From Research to Concept to Design- Project PHASESThe studio has been set up so that the development of a theory platform- or more accurately, a platform for research, thinking and designing- informs the act of design itself, and includes a critical investigation of the overall themes of the studio, an identification of sites, and writing the project program.
PHASE 1: The first half of the semester students will team up in groups of 3-5, and research the overall themes of speed, territory, and communication, as they are relevant to a near future redefinition of architecture, urbanism, and infrastructure. An intensive study of precedent will inform this research as well- covering texts, films, and architectural/urban examples. Teams will produce a pdf document summarizing their work, developing a position on the themes, and identifying global sites that are critical to their thinking. The midterm deliverables will include a 'program brief' developed by each team that will serve as a design project brief in the second half of the semester.

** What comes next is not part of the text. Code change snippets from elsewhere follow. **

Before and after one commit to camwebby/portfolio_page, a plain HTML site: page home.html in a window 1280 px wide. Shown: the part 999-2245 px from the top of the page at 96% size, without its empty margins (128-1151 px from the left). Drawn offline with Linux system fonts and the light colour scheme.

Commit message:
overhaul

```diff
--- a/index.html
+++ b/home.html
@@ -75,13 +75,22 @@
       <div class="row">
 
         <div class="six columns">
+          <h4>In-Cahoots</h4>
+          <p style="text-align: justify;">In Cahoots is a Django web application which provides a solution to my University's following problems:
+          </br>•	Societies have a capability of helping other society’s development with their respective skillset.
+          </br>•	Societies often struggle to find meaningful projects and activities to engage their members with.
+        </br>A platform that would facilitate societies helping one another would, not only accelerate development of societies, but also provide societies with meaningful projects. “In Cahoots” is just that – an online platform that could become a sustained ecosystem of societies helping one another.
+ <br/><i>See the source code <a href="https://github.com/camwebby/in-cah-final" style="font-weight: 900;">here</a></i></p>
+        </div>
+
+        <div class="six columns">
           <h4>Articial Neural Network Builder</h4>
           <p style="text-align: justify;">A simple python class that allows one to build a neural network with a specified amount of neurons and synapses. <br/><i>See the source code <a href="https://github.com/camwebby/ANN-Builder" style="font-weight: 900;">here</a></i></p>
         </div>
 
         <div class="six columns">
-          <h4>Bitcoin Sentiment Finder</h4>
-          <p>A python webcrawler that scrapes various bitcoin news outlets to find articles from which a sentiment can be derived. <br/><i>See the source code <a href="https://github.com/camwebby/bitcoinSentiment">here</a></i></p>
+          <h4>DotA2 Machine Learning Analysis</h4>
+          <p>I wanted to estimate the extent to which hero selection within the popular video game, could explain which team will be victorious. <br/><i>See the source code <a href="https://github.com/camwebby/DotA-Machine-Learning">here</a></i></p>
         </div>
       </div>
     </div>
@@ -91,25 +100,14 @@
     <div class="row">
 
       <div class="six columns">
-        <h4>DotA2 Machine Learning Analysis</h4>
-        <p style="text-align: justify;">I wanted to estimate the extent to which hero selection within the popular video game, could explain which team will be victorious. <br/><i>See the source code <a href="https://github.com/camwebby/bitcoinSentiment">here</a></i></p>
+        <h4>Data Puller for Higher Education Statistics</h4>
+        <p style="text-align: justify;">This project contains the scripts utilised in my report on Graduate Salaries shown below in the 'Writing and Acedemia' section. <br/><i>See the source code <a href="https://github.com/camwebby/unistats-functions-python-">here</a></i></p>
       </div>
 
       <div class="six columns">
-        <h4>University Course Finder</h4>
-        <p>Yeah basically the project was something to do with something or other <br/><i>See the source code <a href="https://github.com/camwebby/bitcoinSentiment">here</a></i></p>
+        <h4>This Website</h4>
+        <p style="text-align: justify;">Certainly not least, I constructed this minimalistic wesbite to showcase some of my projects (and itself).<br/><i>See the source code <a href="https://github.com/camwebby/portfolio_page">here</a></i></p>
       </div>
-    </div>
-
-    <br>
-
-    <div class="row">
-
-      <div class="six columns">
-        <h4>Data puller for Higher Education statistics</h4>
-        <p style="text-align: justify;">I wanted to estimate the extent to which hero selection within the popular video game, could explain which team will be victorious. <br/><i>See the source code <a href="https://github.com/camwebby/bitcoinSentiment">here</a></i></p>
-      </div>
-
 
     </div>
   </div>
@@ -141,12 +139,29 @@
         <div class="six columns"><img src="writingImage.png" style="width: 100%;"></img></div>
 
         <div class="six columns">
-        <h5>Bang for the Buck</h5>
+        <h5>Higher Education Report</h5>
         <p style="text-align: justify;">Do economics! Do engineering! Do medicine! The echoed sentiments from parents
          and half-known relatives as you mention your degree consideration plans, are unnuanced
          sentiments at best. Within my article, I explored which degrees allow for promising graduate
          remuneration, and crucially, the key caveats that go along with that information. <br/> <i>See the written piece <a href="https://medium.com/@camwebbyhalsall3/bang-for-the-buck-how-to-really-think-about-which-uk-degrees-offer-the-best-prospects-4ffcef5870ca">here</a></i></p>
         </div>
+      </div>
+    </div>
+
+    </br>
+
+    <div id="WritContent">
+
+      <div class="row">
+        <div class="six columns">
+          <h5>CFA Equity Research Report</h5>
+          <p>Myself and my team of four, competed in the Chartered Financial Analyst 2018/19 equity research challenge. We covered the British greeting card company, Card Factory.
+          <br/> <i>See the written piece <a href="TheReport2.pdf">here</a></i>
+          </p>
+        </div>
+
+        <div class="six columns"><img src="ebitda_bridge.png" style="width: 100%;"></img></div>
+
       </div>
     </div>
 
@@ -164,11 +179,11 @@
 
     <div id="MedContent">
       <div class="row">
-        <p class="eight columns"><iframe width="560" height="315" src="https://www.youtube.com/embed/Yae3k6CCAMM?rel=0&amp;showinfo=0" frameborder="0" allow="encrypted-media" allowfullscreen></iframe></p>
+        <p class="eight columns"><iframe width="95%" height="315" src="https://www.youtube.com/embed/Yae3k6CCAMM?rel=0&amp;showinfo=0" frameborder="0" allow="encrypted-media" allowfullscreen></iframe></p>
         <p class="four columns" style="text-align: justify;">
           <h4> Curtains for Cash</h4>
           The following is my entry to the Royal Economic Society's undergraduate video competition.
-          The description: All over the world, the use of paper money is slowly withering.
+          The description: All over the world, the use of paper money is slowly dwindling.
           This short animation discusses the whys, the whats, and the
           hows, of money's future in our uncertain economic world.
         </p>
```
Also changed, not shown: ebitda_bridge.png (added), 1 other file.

PHASE 2: Design projects will be developed from the program briefs written during PHASE 1 research. Students may continue to work in teams or split into individual project design. Deliverables for PHASE 2 will include a typical range of design studio project documents, customized according to the needs of each project. Each project will have an individual website or BLOG, and the work will be summarized in a pdf dossier.